He staggered back. When he had heard the details of his brother's death, he burst into tears. All the time his skipper remained aboard, the poor fellow stood by the cooper's bench and sobbed.
The final chapter of Native American Whalemen and the World counterbalances old negative stereotypes of degradation with the positive theme of respect. If she had not already dismissed Tashtego as Melville's "token New England Indian" Professor Shoemaker might have fittingly cited the last chapter of Moby-Dick as an enduring fictional tribute to the prominence and heroism of Native Americans in the whaling industry. However romanticized, Melville's Tashtego still belongs in the category of respectful treatments of Indians. I almost wrote "the famous last chapter of Moby-Dick" but that could be wishful thinking.

Here's the tableaux with Tashtego from chapter 135, THE CHASE — THIRD DAY:
For an instant, the tranced boat's crew stood still; then turned. "The ship? Great God, where is the ship?" Soon they through dim, bewildering mediums saw her sidelong fading phantom, as in the gaseous Fata Morgana; only the uppermost masts out of water; while fixed by infatuation, or fidelity, or fate, to their once lofty perches, the pagan harpooneers still maintained their sinking lookouts on the sea. And now, concentric circles seized the lone boat itself, and all its crew, and each floating oar, and every lance-pole, and spinning, animate and inanimate, all round and round in one vortex, carried the smallest chip of the Pequod out of sight. 
But as the last whelmings intermixingly poured themselves over the sunken head of the Indian at the mainmast, leaving a few inches of the erect spar yet visible, together with long streaming yards of the flag, which calmly undulated, with ironical coincidings, over the destroying billows they almost touched;—at that instant, a red arm and a hammer hovered backwardly uplifted in the open air, in the act of nailing the flag faster and yet faster to the subsiding spar.

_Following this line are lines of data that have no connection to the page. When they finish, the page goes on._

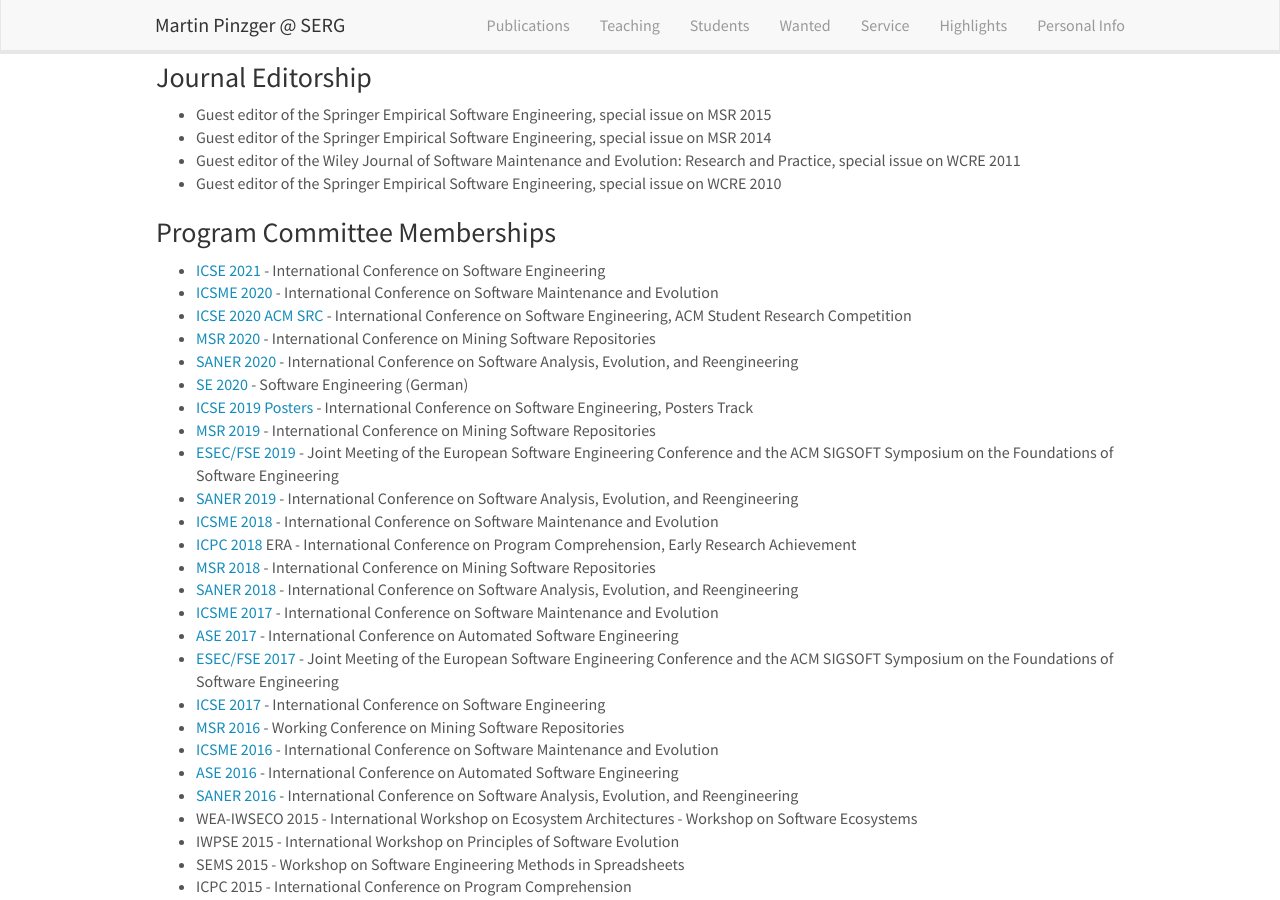
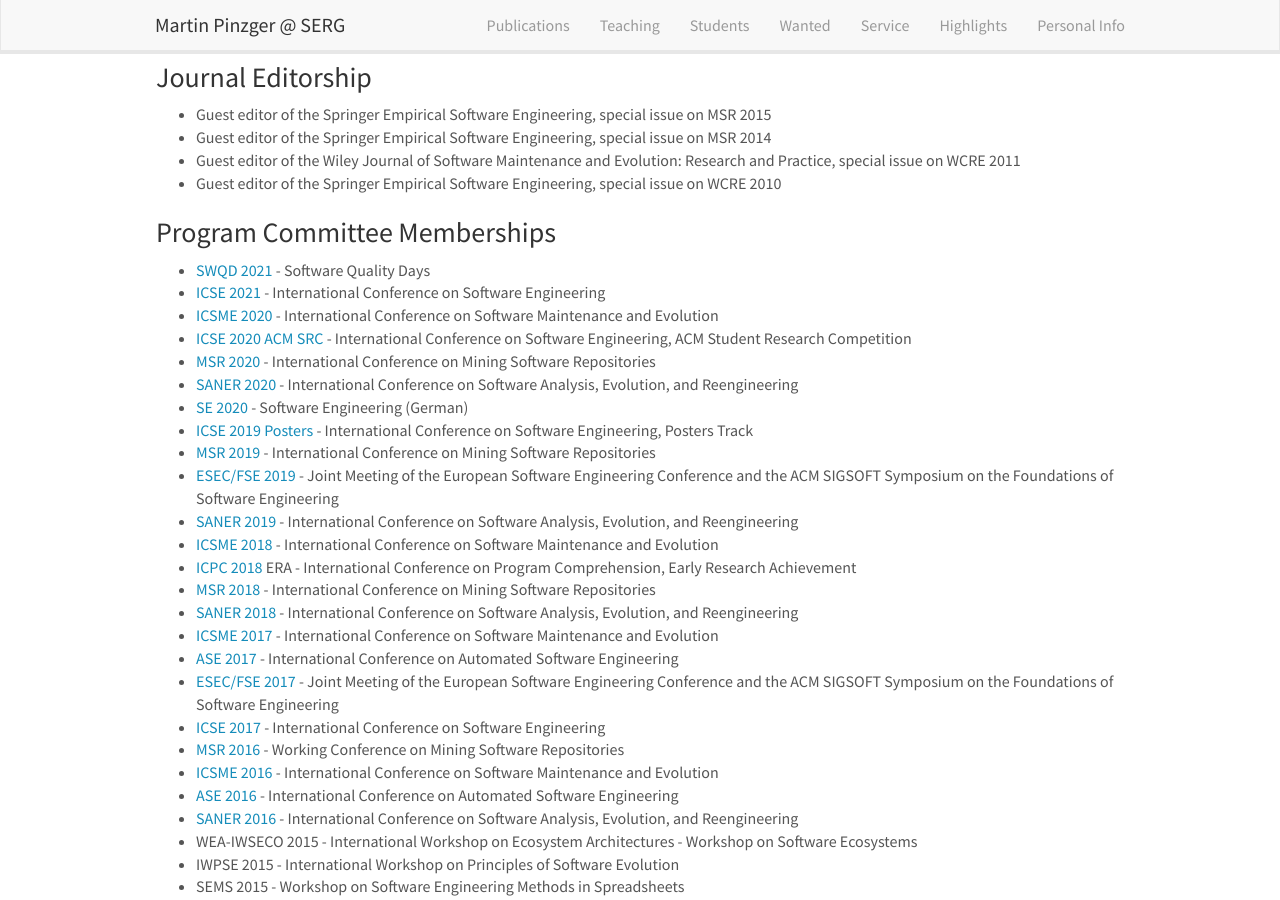
Before and after one commit to pinzger/pinzger.github.io, a Jekyll site: the page built from _pages/service.md, in a window 1280 px wide and 900 px high, scrolled down 1097 px. Built offline with Jekyll 4.4.1, drawn with Linux system fonts in a browser that asks for light colours; nearby versions of some CDN libraries.

Commit message:
added SQD

```diff
--- a/_data/news.yml
+++ b/_data/news.yml
@@ -1,3 +1,6 @@
+- date: <strong>May 2020</strong>
+  headline: "Joined the PC of <a href=\"https://https://www.software-quality-days.com/en/\">SWQD 2021</a> taking place in Vienna, Austria."
+
 - date: <strong>February 2020</strong>
   headline: "Because of the Coronavirus, <a href=\"http://irc.asia.edu.tw/2020\">IRC 2020</a> and <a href=\"https://www.erross.org/\">ERRoSS 2020</a> have been postponed."
 
--- a/_includes/conferences.html
+++ b/_includes/conferences.html
@@ -6,6 +6,7 @@
 <a href="http://2020.msrconf.org/">MSR 2020</a> <br/>
 <a href="https://conf.researchr.org/home/icse-2020">ICSE 2020</a> <br/>
 <a href="https://icsme2020.github.io/">ICSME 2020</a> <br/>
+<a href="https://www.software-quality-days.com/en/">SWQD 2021</a> <br />
 <a href="https://conf.researchr.org/home/icse-2021">ICSE 2021</a> <br/>
 
 </div>
--- a/_pages/service.md
+++ b/_pages/service.md
@@ -54,6 +54,7 @@ permalink: /service/
 * Guest editor of the Springer Empirical Software Engineering, special issue on WCRE 2010
 
 ### Program Committee Memberships
+* [SWQD 2021](https://https://www.software-quality-days.com/en/) - Software Quality Days
 * [ICSE 2021](https://conf.researchr.org/home/icse-2021) - International Conference on Software Engineering
 * [ICSME 2020](https://icsme2020.github.io/) - International Conference on Software Maintenance and Evolution
 * [ICSE 2020 ACM SRC](https://conf.researchr.org/track/icse-2020/icse-2020-ACM-Student-Research-Competition) - International Conference on Software Engineering, ACM Student Research Competition
```
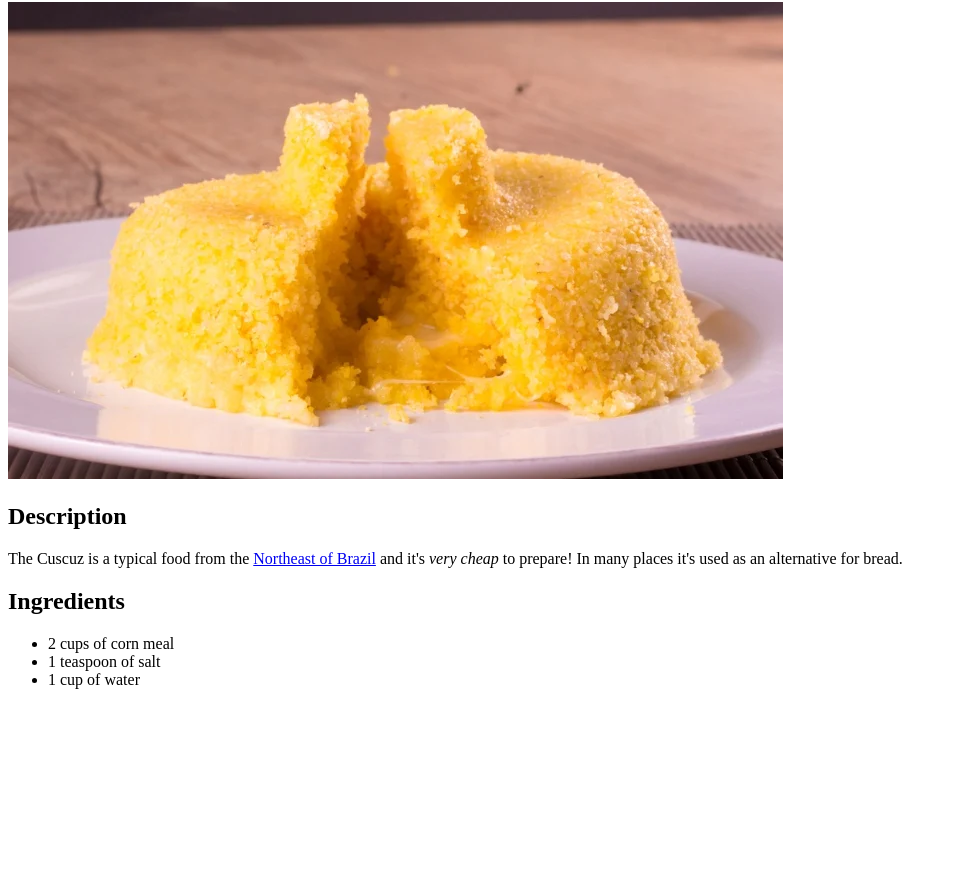
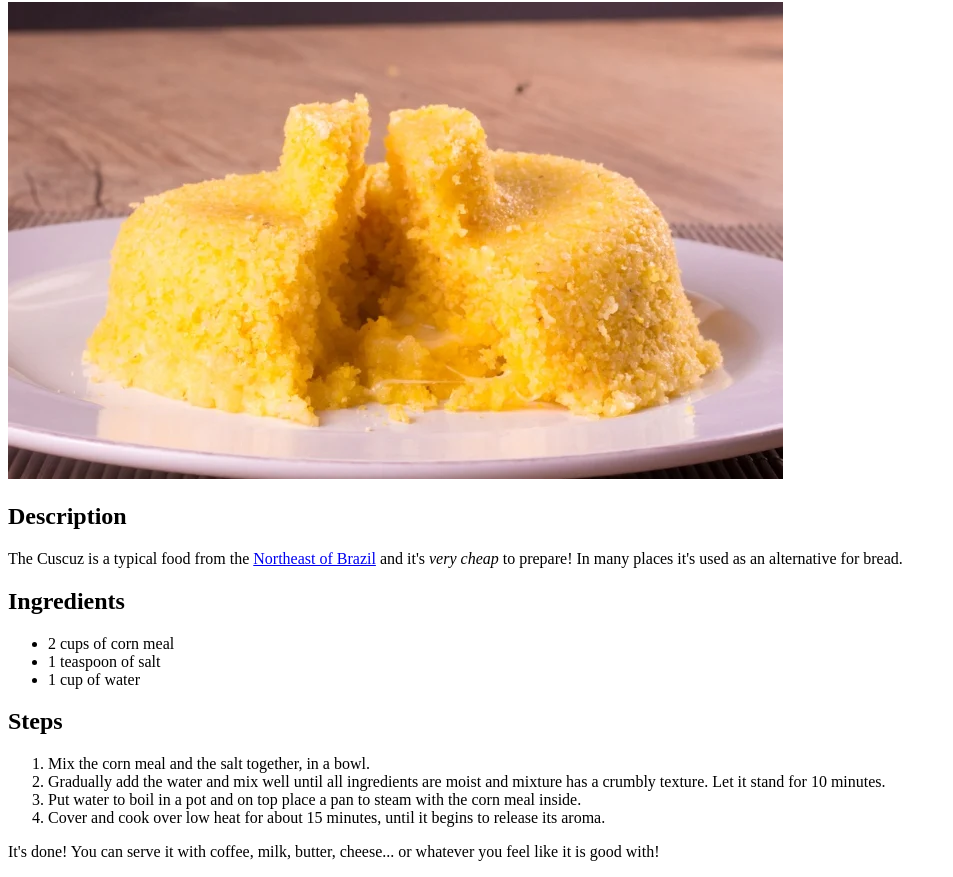
Before and after one commit to carolinelds/odin-recipes, a plain HTML site: page recipes/cuzcuz.html in a window 1280 px wide. Shown: the part 78-955 px from the top of the page, without its empty margins (0-953 px from the left). Before the commit the page ends 800 px from the top, so only its background shows below. Drawn offline with Linux system fonts and the light colour scheme.

Commit message:
Add steps to cuzcuz recipe

```diff
--- a/recipes/cuzcuz.html
+++ b/recipes/cuzcuz.html
@@ -21,5 +21,16 @@
             <li>1 teaspoon of salt</li>
             <li>1 cup of water</li>
         </ul>
+
+        <h2>Steps</h2>
+
+        <ol>
+            <li>Mix the corn meal and the salt together, in a bowl.</li>
+            <li>Gradually add the water and mix well until all ingredients are moist and mixture has a crumbly texture. Let it stand for 10 minutes.</li>
+            <li>Put water to boil in a pot and on top place a pan to steam with the corn meal inside.</li>
+            <li>Cover and cook over low heat for about 15 minutes, until it begins to release its aroma.</li>
+        </ol>
+
+        <p>It's done! You can serve it with coffee, milk, butter, cheese... or  whatever you feel like it is good with!</p>
     </body>
 </html>
```
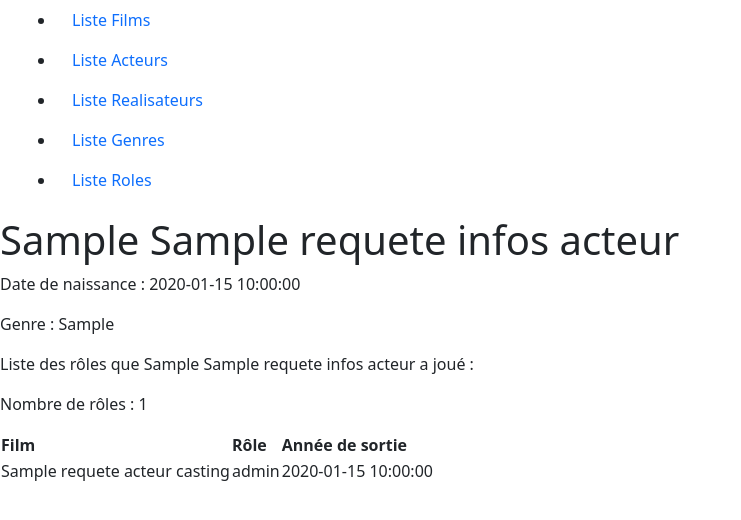
After one commit to saidtimaev/Cinema, a PHP site: template view/infos/infosActeur.php in a window 1280 px wide. The commit adds this page. Shown: the top 520 px of the page, without its empty margins (0-741 px from the left). Run offline with PHP 8.4, Linux system fonts and the light colour scheme; the template is opened without the code that fills it: most values are stand-ins (such as "Sample title", 1, 10 or a date in 2020).

Commit message:
ajout infosActeur

```diff
--- a/index.php
+++ b/index.php
@@ -18,6 +18,7 @@ if(isset($_GET["action"])){
         case "listeGenres" : $ctrlCinema->listeGenres(); break;
         case "listeRoles" : $ctrlCinema->listeRoles(); break;
         case "infosFilm" : $ctrlCinema->infosFilm($_GET['id']); break;
+        case "infosActeur" : $ctrlCinema->infosActeur($_GET['id']); break;
 
     }
 }
--- /dev/null
+++ b/view/infos/infosActeur.php
@@ -0,0 +1,42 @@
+<?php ob_start(); ?>
+
+<?php $acteur = $requeteInfosActeur->fetch();
+?>
+
+<h1><?php echo $acteur["personne_prenom"]." ".$acteur["personne_nom"]."<br>"; ?> </h1>
+<p>Date de naissance : <?php echo $acteur["personne_date_naissance"]; ?></p>
+<p>Genre : <?php echo $acteur["personne_sexe"]; ?></p>
+
+
+
+
+
+<p>Liste des rôles que <?php echo $acteur["personne_prenom"]." ".$acteur["personne_nom"]; ?>  a joué :</p>
+<p>Nombre de rôles : <?= $requeteActeurCastings->rowCount() ?></p>
+<table>
+    <thead>
+        <tr>
+            <th>Film</th>
+            <th>Rôle</th>
+            <th>Année de sortie</th>
+        </tr>
+    </thead>
+    <tbody>
+    <?php
+            foreach($requeteActeurCastings->fetchAll() as $acteurCasting){ ?>
+                <tr>
+                    <td><?php echo $acteurCasting["film_titre"]; ?></td>
+                    <td><?php echo $acteurCasting["role_nom"]; ?></td>
+                    <td><?php echo $acteurCasting["film_date_sortie"]; ?></td>
+                </tr>
+            <?php } ?>
+    </tbody>
+
+</table>
+
+<?php
+
+$titrePage = $acteur["personne_prenom"]." ".$acteur["personne_nom"];
+$titreSecond = "";
+$content = ob_get_clean();
+require "view/template.php";
--- a/view/infos/infosFilm.php
+++ b/view/infos/infosFilm.php
@@ -15,6 +15,8 @@
 
 
 <p>Liste des rôles et des acteurs :</p>
+
+<p>Il y a <?= $requeteActeursRoles->rowCount() ?> acteurs</p>
 
 <table>
     <thead>
--- a/view/listes/listeActeurs.php
+++ b/view/listes/listeActeurs.php
@@ -15,8 +15,8 @@
         <?php
             foreach($requete->fetchAll() as $acteur){ ?>
                 <tr>
-                    <td><?= $acteur["personne_prenom"] ?></td>
-                    <td><?= $acteur["personne_nom"] ?></td>
+                    <td><a href="index.php?id=<?= $acteur["id_acteur"] ?>&action=infosActeur"><?php echo $acteur["personne_prenom"] ?></a></td>
+                    <td><a href="index.php?id=<?= $acteur["id_acteur"] ?>&action=infosActeur"><?php echo $acteur["personne_nom"] ?></a></td>
                     <td><?= $acteur["personne_date_naissance"] ?></td>
                     <td><?= $acteur["personne_sexe"] ?></td>
                 </tr>
```
Also changed, not shown: Controller/CinemaController.php (+34 -4 lines).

A sky-hawk that tauntingly had followed the main-truck downwards from its natural home among the stars, pecking at the flag, and incommoding Tashtego there; this bird now chanced to intercept its broad fluttering wing between the hammer and the wood; and simultaneously feeling that etherial thrill, the submerged savage beneath, in his death-gasp, kept his hammer frozen there; and so the bird of heaven, with archangelic shrieks, and his imperial beak thrust upwards, and his whole captive form folded in the flag of Ahab, went down with his ship, which, like Satan, would not sink to hell till she had dragged a living part of heaven along with her, and helmeted herself with it.

Now small fowls flew screaming over the yet yawning gulf; a sullen white surf beat against its steep sides; then all collapsed, and the great shroud of the sea rolled on as it rolled five thousand years ago. --Herman Melville, Moby-Dick 
 Related post:

1 comment:

  1. There unfortunately don't seem to be many Indians listed in the published vital records of the Martha's Vineyard towns. If you look in the Nantucket death records under the heading "Negroes," however, you can find brief descriptions from which a modern Melville could spin a hundred "romances":

    Here's Queequeg: "'A Sandwich Island Indian,' of Canacker, 'came here in one of our Whaling Ships from Round Cape Horn,' found dead Feb. 27, 1837, a. 35 y. 6 m."

    One is tempted to read, "with a harpoon in his side."